*** Opening RECORDS FOR THIS TASK ***

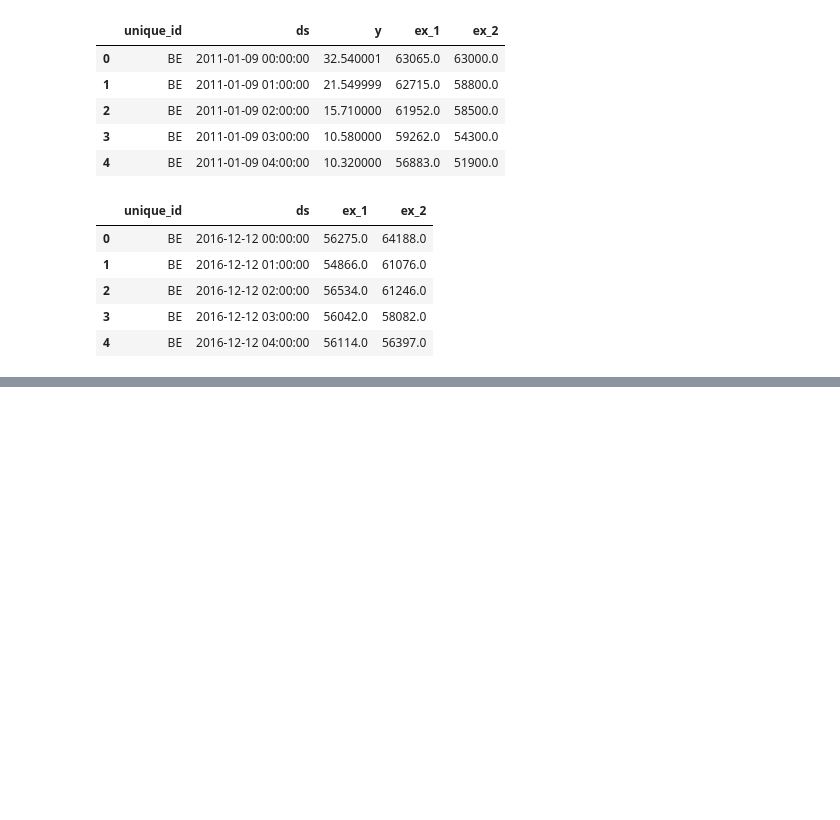
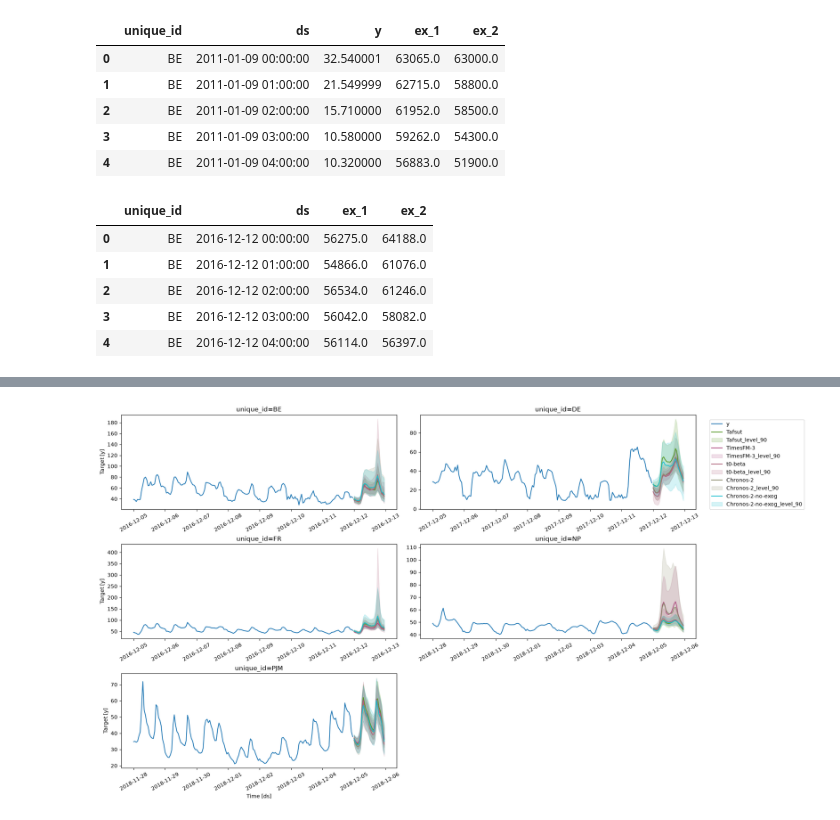
Before and after one commit to TimeCopilot/foundationforecast, a Jupyter notebook: docs/examples/exogenous-variables.ipynb, the cells around one changed output, grey strips where cells are left out. Cells and saved outputs as stored; diff of their text form; code cells hidden in the pictures; blank space fills up the shorter version.

```diff
--- a/docs/examples/exogenous-variables.ipynb
+++ b/docs/examples/exogenous-variables.ipynb
@@ -143,0 +178,4 @@ eval_df.groupby("metric").mean(numeric_only=True).T.round(3)
+# %%
+ff.plot(df, fcst_df, max_insample_length=24 * 7, level=[90])
+# %% [output]
+[figure, added]
```
Also changed, not shown: parts of 29 cells of this notebook.
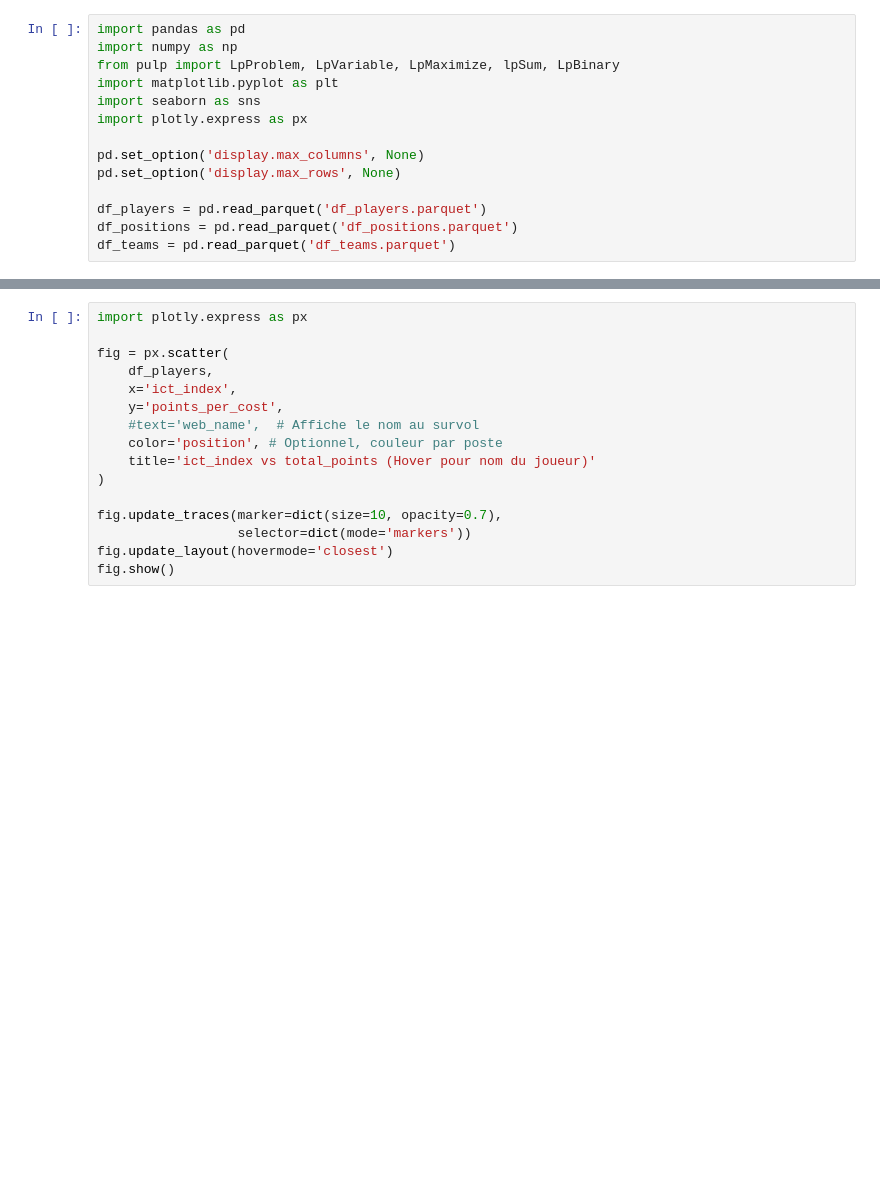
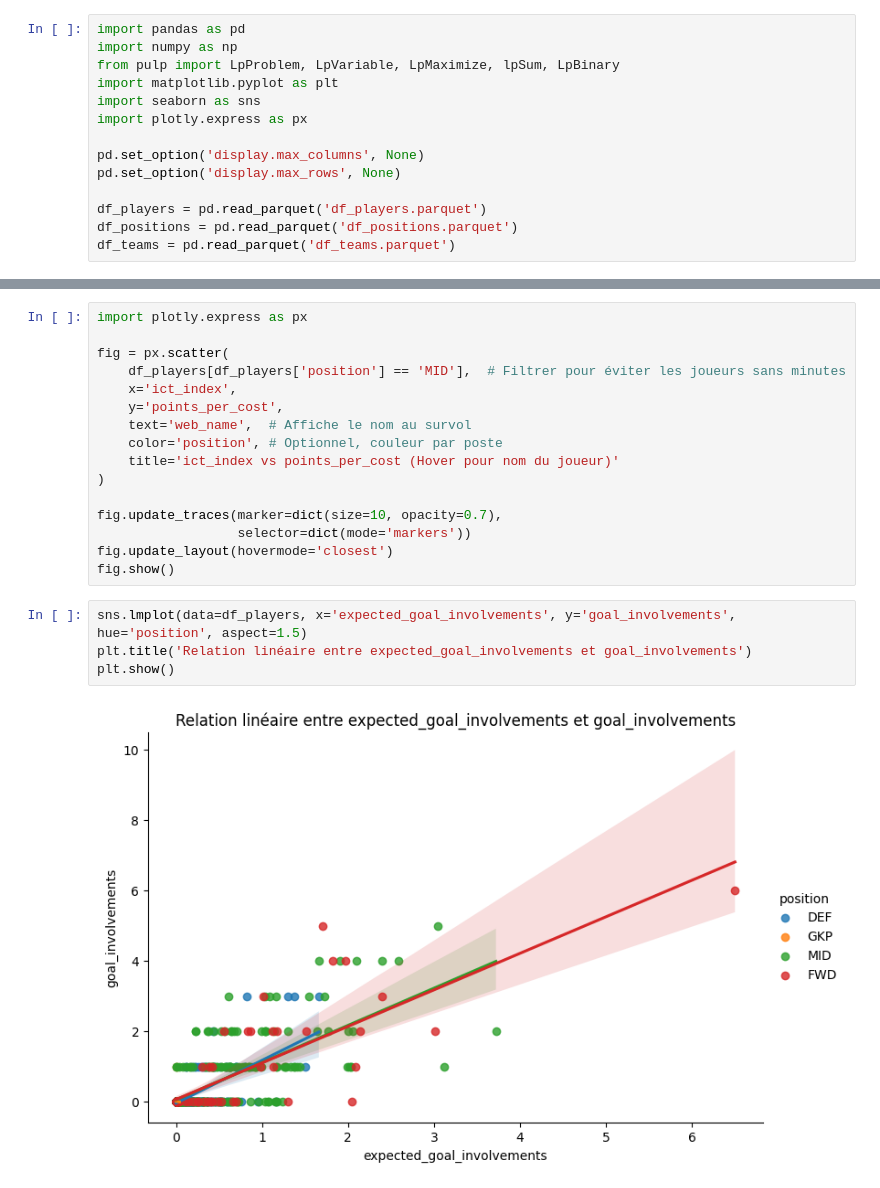
Before and after one commit to JeffBucker/PL-Project, a Jupyter notebook: FT.ipynb, the cells around one changed output, grey strips where cells are left out. Drawn from its saved outputs; the diff is of its cells as text; blank space fills up the shorter version.

```diff
--- a/FT.ipynb
+++ b/FT.ipynb
@@ -74,15 +77,21 @@ plt.show()
 import plotly.express as px
 
 fig = px.scatter(
-    df_players,
+    df_players[df_players['position'] == 'MID'],  # Filtrer pour éviter les joueurs sans minutes
     x='ict_index',
     y='points_per_cost',
-    #text='web_name',  # Affiche le nom au survol
+    text='web_name',  # Affiche le nom au survol
     color='position', # Optionnel, couleur par poste
-    title='ict_index vs total_points (Hover pour nom du joueur)'
+    title='ict_index vs points_per_cost (Hover pour nom du joueur)'
 )
 
 fig.update_traces(marker=dict(size=10, opacity=0.7),
                   selector=dict(mode='markers'))
 fig.update_layout(hovermode='closest')
 fig.show()
+# %%
+sns.lmplot(data=df_players, x='expected_goal_involvements', y='goal_involvements', hue='position', aspect=1.5)
+plt.title('Relation linéaire entre expected_goal_involvements et goal_involvements')
+plt.show()
+# %% [output]
+[figure, added]
```
Also changed, not shown: parts of 7 cells of this notebook, 9 other files.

*** Closing RECORDS FOR THIS TASK ***

WHAT THE TASK ASKS => Restate the data above verbatim, skipping every image.

FINAL ANSWER =>
Before and after one commit to TimeCopilot/foundationforecast, a Jupyter notebook: docs/examples/exogenous-variables.ipynb, the cells around one changed output, grey strips where cells are left out. Cells and saved outputs as stored; diff of their text form; code cells hidden in the pictures; blank space fills up the shorter version.

```diff
--- a/docs/examples/exogenous-variables.ipynb
+++ b/docs/examples/exogenous-variables.ipynb
@@ -143,0 +178,4 @@ eval_df.groupby("metric").mean(numeric_only=True).T.round(3)
+# %%
+ff.plot(df, fcst_df, max_insample_length=24 * 7, level=[90])
+# %% [output]
+[figure, added]
```
Also changed, not shown: parts of 29 cells of this notebook.
Before and after one commit to JeffBucker/PL-Project, a Jupyter notebook: FT.ipynb, the cells around one changed output, grey strips where cells are left out. Drawn from its saved outputs; the diff is of its cells as text; blank space fills up the shorter version.

```diff
--- a/FT.ipynb
+++ b/FT.ipynb
@@ -74,15 +77,21 @@ plt.show()
 import plotly.express as px
 
 fig = px.scatter(
-    df_players,
+    df_players[df_players['position'] == 'MID'],  # Filtrer pour éviter les joueurs sans minutes
     x='ict_index',
     y='points_per_cost',
-    #text='web_name',  # Affiche le nom au survol
+    text='web_name',  # Affiche le nom au survol
     color='position', # Optionnel, couleur par poste
-    title='ict_index vs total_points (Hover pour nom du joueur)'
+    title='ict_index vs points_per_cost (Hover pour nom du joueur)'
 )
 
 fig.update_traces(marker=dict(size=10, opacity=0.7),
                   selector=dict(mode='markers'))
 fig.update_layout(hovermode='closest')
 fig.show()
+# %%
+sns.lmplot(data=df_players, x='expected_goal_involvements', y='goal_involvements', hue='position', aspect=1.5)
+plt.title('Relation linéaire entre expected_goal_involvements et goal_involvements')
+plt.show()
+# %% [output]
+[figure, added]
```
Also changed, not shown: parts of 7 cells of this notebook, 9 other files.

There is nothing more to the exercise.